I've discovered that oyez.org has Supreme Court audio going back to the 1960s. I've been listening to some religion cases from the early 1960s, and I've noticed some very interesting things. I listened to three different cases (two decided together), and I wrote up a bunch of thoughts along the way. I wanted to post some on the substantive issues of the cases, but for this post I'm restricting myself to some interesting observations on side issues that came up along the way. The cases involved have to do with prayer and Bible reading in public schools.
It's fascinating listening to these oral arguments a half-century later. It's like listening to radio broadcasts from the period, which our local NPR station plays sometimes in the evenings, except these are all names I've read about and who have authored opinions that have shaped the application of constitutional rights that we all just assume now. It's hard for me to imagine its being a live issue legally whether you can author a prayer for students to say every morning in school or whether you can have students reading passages from the Bible every single day over a loudspeaker to a whole school.
One of the issues that kept coming up when the Supreme Court took public Bible reading in schools to be sectarian was which Bible translation was being used. It seems that the King James Version was seen as particularly sectarian, and the only other Bible versions they even mentioned were the Douay-Reims translation of the Latin Vulgate (which apparently at the time was the standard English version among Catholics) and some Jewish translation of the Hebrew scriptures that I'd never heard of before this (the Jewish Publication Society version wasn't until I was in college).
Apparently there were riots at some point in the past over which Bible version was read when Catholics tried to get the Douay-Rheims translation included along with the KJV in school readings, and there was a public book-burning of the RSV as late as the early 1950s. At least the criticism of the TNIV hasn't usually gotten to those kinds of extremes.
One lawyer opposing Bible-reading represented Unitarians, whose claim was that reading the KJV opposed their beliefs by favoring the Trinity (e.g. for capitalizing "Spirit" in Genesis 1, which of course wouldn't be heard in a public reading, but he probably didn't know enough to point out the Trinitarian additions in the KJV in I John, which would have been a much stronger argument).
In a completely unrelated issue, I noticed at least three different people (among the various lawyers and justices) using the word 'infants' to refer to fifteen-year-olds without anyone thinking anything funny was going on with such a use. What's up with that? If Baptists had realized that that word could refer to a teenager, they would have been perfectly fine with Presbyterian views of baptism all these years.
One participant argued that the use of the name "Holy Bible" showed sectarianism. The response was that this is not a description but a name. It's probably less so now, but I think that was certainly right. In the 1960s, you probably couldn't buy a Bible without that title, and I suspect many people who didn't see the Bible as authoritative for life called it that without considering its meaning as a description, just as many Jews use 'Jesus Christ' without intending any Messianic overtones.
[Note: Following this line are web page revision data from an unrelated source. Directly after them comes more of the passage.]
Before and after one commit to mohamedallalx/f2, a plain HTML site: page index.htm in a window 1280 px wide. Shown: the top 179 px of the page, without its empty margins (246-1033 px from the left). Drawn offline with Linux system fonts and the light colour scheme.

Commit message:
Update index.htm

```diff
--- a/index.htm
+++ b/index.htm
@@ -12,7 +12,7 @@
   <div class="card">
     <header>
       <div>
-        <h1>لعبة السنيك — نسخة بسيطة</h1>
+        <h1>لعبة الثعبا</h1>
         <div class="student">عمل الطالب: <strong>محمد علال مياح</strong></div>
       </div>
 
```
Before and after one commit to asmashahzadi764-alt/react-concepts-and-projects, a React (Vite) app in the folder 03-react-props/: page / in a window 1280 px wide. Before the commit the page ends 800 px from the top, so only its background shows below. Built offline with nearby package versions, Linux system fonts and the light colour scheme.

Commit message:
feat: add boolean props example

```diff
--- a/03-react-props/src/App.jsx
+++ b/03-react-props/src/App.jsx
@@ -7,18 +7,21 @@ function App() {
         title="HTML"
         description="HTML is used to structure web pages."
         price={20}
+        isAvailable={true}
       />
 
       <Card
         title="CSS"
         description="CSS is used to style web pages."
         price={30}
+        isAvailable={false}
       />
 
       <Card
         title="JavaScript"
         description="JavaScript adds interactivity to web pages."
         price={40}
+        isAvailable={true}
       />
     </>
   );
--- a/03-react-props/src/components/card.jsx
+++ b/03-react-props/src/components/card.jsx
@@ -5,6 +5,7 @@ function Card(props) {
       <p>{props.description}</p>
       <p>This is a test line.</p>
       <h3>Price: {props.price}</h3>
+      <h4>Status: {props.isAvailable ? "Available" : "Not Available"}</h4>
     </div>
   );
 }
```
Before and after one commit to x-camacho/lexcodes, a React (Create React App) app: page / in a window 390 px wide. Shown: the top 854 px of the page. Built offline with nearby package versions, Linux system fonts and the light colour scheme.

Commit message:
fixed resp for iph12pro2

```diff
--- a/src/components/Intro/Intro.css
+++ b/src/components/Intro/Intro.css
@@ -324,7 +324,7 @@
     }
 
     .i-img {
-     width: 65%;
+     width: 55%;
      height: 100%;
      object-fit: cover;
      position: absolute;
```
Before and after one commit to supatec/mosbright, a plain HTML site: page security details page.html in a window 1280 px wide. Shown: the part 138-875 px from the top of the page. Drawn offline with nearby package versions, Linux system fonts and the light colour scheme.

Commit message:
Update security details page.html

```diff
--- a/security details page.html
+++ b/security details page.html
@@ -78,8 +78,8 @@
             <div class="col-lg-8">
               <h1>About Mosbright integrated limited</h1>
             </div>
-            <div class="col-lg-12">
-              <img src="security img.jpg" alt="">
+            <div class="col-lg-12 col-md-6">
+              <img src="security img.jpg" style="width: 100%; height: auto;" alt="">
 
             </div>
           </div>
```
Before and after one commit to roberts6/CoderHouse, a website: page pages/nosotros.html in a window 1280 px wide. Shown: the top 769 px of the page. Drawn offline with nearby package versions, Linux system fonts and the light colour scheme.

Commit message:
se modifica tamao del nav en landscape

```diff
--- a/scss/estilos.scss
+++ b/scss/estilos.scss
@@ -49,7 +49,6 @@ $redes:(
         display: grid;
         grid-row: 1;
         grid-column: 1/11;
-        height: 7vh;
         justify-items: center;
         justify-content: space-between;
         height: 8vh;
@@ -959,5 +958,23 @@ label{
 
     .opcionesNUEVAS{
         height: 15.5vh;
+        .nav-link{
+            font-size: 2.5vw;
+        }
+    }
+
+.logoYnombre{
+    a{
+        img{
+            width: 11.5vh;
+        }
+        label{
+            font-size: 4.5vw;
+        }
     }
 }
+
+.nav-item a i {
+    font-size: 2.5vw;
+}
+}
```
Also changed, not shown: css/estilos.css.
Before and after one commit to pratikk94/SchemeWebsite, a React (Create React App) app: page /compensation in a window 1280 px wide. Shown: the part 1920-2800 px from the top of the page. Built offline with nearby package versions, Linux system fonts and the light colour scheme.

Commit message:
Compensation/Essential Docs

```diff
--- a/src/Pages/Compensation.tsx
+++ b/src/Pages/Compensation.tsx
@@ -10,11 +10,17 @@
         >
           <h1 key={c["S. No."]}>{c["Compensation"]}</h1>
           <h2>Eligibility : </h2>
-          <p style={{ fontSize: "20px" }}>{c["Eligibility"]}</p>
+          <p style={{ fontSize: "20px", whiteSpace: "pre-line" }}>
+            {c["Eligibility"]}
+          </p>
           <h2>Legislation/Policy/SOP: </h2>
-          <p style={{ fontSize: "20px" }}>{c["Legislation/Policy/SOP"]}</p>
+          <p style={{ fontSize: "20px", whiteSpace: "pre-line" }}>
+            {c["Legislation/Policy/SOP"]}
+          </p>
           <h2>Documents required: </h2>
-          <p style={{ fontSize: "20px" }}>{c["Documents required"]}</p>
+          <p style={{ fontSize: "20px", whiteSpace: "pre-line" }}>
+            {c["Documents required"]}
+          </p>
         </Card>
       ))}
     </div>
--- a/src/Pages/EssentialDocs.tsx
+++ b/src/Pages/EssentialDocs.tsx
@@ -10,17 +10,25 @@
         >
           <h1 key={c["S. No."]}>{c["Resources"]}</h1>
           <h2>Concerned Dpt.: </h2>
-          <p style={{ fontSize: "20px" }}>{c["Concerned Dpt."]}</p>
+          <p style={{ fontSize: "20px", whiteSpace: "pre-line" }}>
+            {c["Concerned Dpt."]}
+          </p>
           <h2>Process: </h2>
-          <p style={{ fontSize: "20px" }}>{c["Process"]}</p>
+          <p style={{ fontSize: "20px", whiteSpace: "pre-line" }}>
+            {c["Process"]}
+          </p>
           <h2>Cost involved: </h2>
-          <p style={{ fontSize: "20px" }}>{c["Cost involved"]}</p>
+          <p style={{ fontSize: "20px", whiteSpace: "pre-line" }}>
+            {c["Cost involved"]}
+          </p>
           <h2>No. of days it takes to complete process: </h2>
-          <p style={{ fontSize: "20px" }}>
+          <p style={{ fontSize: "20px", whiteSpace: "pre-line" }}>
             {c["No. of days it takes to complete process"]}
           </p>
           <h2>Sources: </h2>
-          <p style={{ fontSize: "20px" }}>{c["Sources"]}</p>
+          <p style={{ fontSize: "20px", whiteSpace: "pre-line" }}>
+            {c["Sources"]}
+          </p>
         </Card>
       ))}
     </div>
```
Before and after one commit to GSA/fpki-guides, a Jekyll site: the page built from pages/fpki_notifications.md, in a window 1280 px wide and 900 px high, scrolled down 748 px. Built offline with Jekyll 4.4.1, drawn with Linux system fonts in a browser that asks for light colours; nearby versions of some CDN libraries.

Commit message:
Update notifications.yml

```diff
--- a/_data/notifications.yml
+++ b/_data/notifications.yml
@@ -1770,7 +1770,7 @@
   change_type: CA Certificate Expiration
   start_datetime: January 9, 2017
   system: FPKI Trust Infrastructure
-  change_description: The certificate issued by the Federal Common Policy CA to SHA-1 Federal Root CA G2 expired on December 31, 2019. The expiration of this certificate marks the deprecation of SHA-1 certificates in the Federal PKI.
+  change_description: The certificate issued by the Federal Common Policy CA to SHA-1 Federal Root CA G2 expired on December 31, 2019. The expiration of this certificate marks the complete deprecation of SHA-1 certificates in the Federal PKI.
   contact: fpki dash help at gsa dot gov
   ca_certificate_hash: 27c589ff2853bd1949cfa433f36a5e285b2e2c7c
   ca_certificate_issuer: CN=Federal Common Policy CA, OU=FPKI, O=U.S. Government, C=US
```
I intend to post some thoughts on more substantive issues in separate posts. Some of them are not quite central to the case but involve detailed issues and deserve their own posts. It would have been a huge post to include all that plus the main issues plus these side points all in one post, so I'm sort of working my way toward the central questions of the case.